REQUIRED WORK: Every line from the start of the entries up to and including the one bearing "Docs: instellingenpagina volgt" must be printed verbatim, without the pictures.

[Records from a data source]
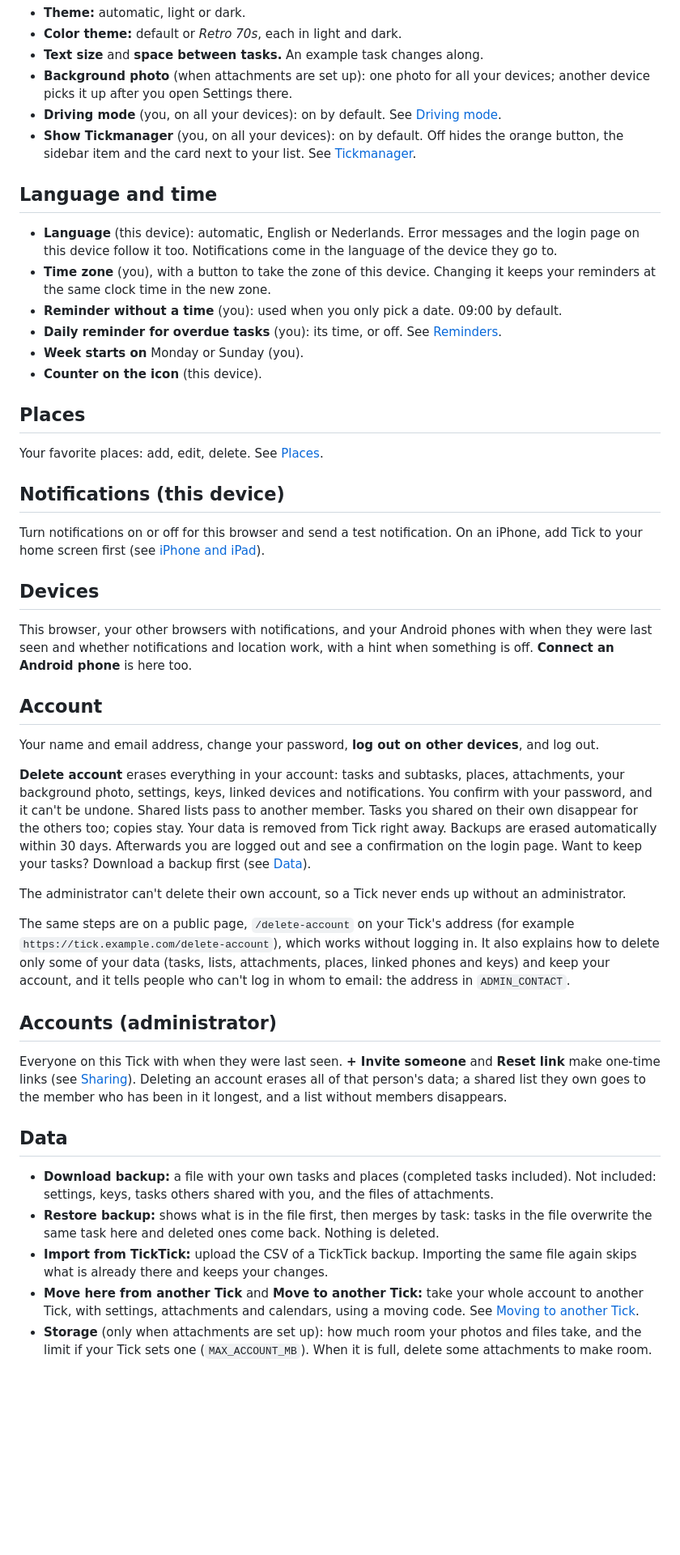
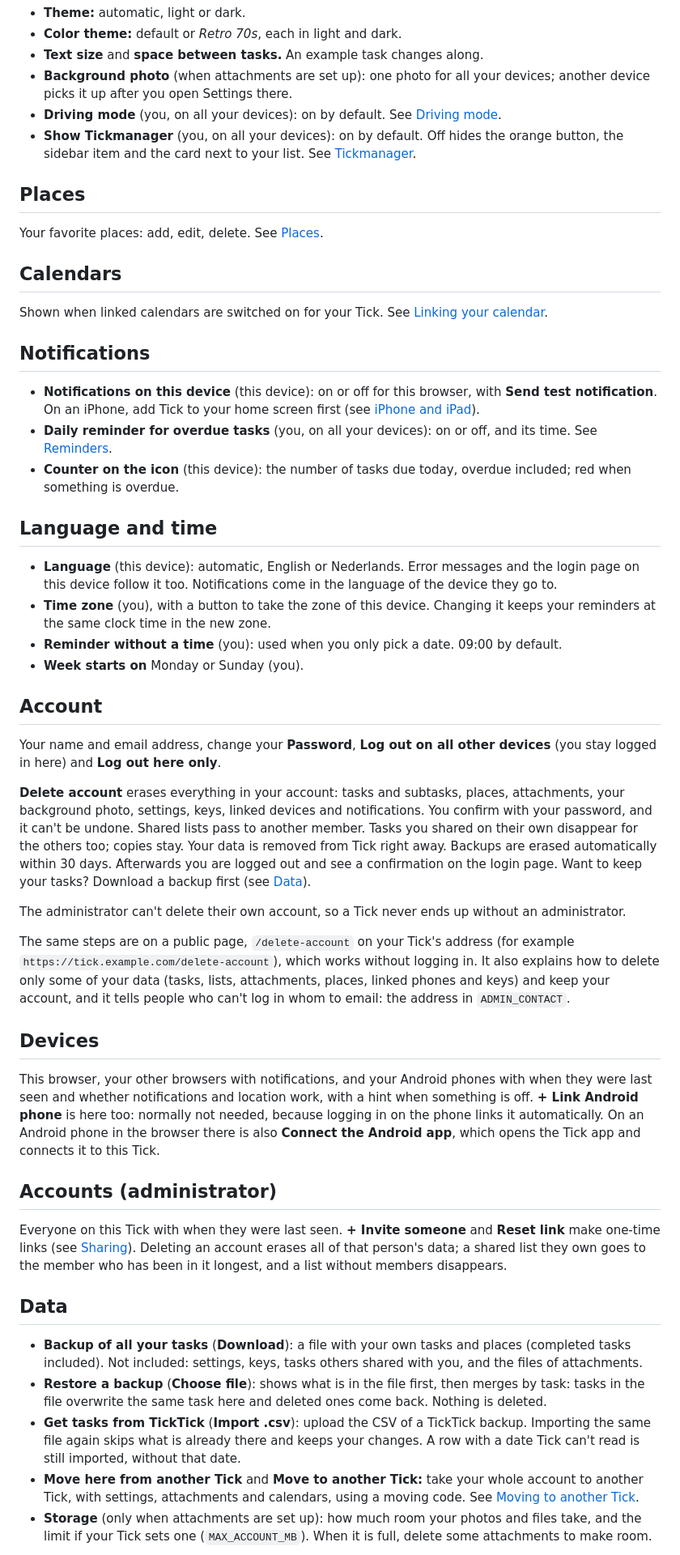
Before and after one commit to DioVayne/tick, a Markdown page: docs/settings.md, the part around the change. Shown at 81% size. Drawn GitHub-style; blank space fills up the shorter version.

Commit message:
Docs: instellingenpagina volgt de app (volgorde, blok Meldingen, echte knopteksten)
Co-Authored-By: Claude Opus 5.5 <noreply@anthropic.com>

```diff
--- a/docs/settings.md
+++ b/docs/settings.md
@@ -10,25 +10,25 @@ Everything is under **⚙ Settings** in the sidebar. Your name at the top of the
 - **Driving mode** (you, on all your devices): on by default. See [Driving mode](driving-mode.md).
 - **Show Tickmanager** (you, on all your devices): on by default. Off hides the orange button, the sidebar item and the card next to your list. See [Tickmanager](tickmanager.md).
 
+## Places
+Your favorite places: add, edit, delete. See [Places](places.md#favorite-places).
+
+## Calendars
+Shown when linked calendars are switched on for your Tick. See [Linking your calendar](calendar.md).
+
+## Notifications
+- **Notifications on this device** (this device): on or off for this browser, with **Send test notification**. On an iPhone, add Tick to your home screen first (see [iPhone and iPad](iphone.md)).
+- **Daily reminder for overdue tasks** (you, on all your devices): on or off, and its time. See [Reminders](reminders.md#overdue-tasks).
+- **Counter on the icon** (this device): the number of tasks due today, overdue included; red when something is overdue.
+
 ## Language and time
 - **Language** (this device): automatic, English or Nederlands. Error messages and the login page on this device follow it too. Notifications come in the language of the device they go to.
 - **Time zone** (you), with a button to take the zone of this device. Changing it keeps your reminders at the same clock time in the new zone.
 - **Reminder without a time** (you): used when you only pick a date. 09:00 by default.
-- **Daily reminder for overdue tasks** (you): its time, or off. See [Reminders](reminders.md#overdue-tasks).
 - **Week starts on** Monday or Sunday (you).
-- **Counter on the icon** (this device).
-
-## Places
-Your favorite places: add, edit, delete. See [Places](places.md#favorite-places).
-
-## Notifications (this device)
-Turn notifications on or off for this browser and send a test notification. On an iPhone, add Tick to your home screen first (see [iPhone and iPad](iphone.md)).
-
-## Devices
-This browser, your other browsers with notifications, and your Android phones with when they were last seen and whether notifications and location work, with a hint when something is off. **Connect an Android phone** is here too.
 
 ## Account
-Your name and email address, change your password, **log out on other devices**, and log out.
+Your name and email address, change your **Password**, **Log out on all other devices** (you stay logged in here) and **Log out here only**.
 
 **Delete account** erases everything in your account: tasks and subtasks, places, attachments, your background photo, settings, keys, linked devices and notifications. You confirm with your password, and it can't be undone. Shared lists pass to another member. Tasks you shared on their own disappear for the others too; copies stay. Your data is removed from Tick right away. Backups are erased automatically within 30 days. Afterwards you are logged out and see a confirmation on the login page. Want to keep your tasks? Download a backup first (see [Data](#data)).
 
@@ -36,13 +36,16 @@ The administrator can't delete their own account, so a Tick never ends up withou
 
 The same steps are on a public page, `/delete-account` on your Tick's address (for example `https://tick.example.com/delete-account`), which works without logging in. It also explains how to delete only some of your data (tasks, lists, attachments, places, linked phones and keys) and keep your account, and it tells people who can't log in whom to email: the address in `ADMIN_CONTACT`.
 
+## Devices
+This browser, your other browsers with notifications, and your Android phones with when they were last seen and whether notifications and location work, with a hint when something is off. **+ Link Android phone** is here too: normally not needed, because logging in on the phone links it automatically. On an Android phone in the browser there is also **Connect the Android app**, which opens the Tick app and connects it to this Tick.
+
 ## Accounts (administrator)
 Everyone on this Tick with when they were last seen. **+ Invite someone** and **Reset link** make one-time links (see [Sharing](sharing.md#accounts)). Deleting an account erases all of that person's data; a shared list they own goes to the member who has been in it longest, and a list without members disappears.
 
 ## Data
-- **Download backup:** a file with your own tasks and places (completed tasks included). Not included: settings, keys, tasks others shared with you, and the files of attachments.
-- **Restore backup:** shows what is in the file first, then merges by task: tasks in the file overwrite the same task here and deleted ones come back. Nothing is deleted.
-- **Import from TickTick:** upload the CSV of a TickTick backup. Importing the same file again skips what is already there and keeps your changes.
+- **Backup of all your tasks** (**Download**): a file with your own tasks and places (completed tasks included). Not included: settings, keys, tasks others shared with you, and the files of attachments.
+- **Restore a backup** (**Choose file**): shows what is in the file first, then merges by task: tasks in the file overwrite the same task here and deleted ones come back. Nothing is deleted.
+- **Get tasks from TickTick** (**Import .csv**): upload the CSV of a TickTick backup. Importing the same file again skips what is already there and keeps your changes. A row with a date Tick can't read is still imported, without that date.
 - **Move here from another Tick** and **Move to another Tick:** take your whole account to another Tick, with settings, attachments and calendars, using a moving code. See [Moving to another Tick](moving.md).
 - **Storage** (only when attachments are set up): how much room your photos and files take, and the limit if your Tick sets one (`MAX_ACCOUNT_MB`). When it is full, delete some attachments to make room.
 
```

EXERCISE SOLUTION:
Before and after one commit to DioVayne/tick, a Markdown page: docs/settings.md, the part around the change. Shown at 81% size. Drawn GitHub-style; blank space fills up the shorter version.

Commit message:
Docs: instellingenpagina volgt de app (volgorde, blok Meldingen, echte knopteksten)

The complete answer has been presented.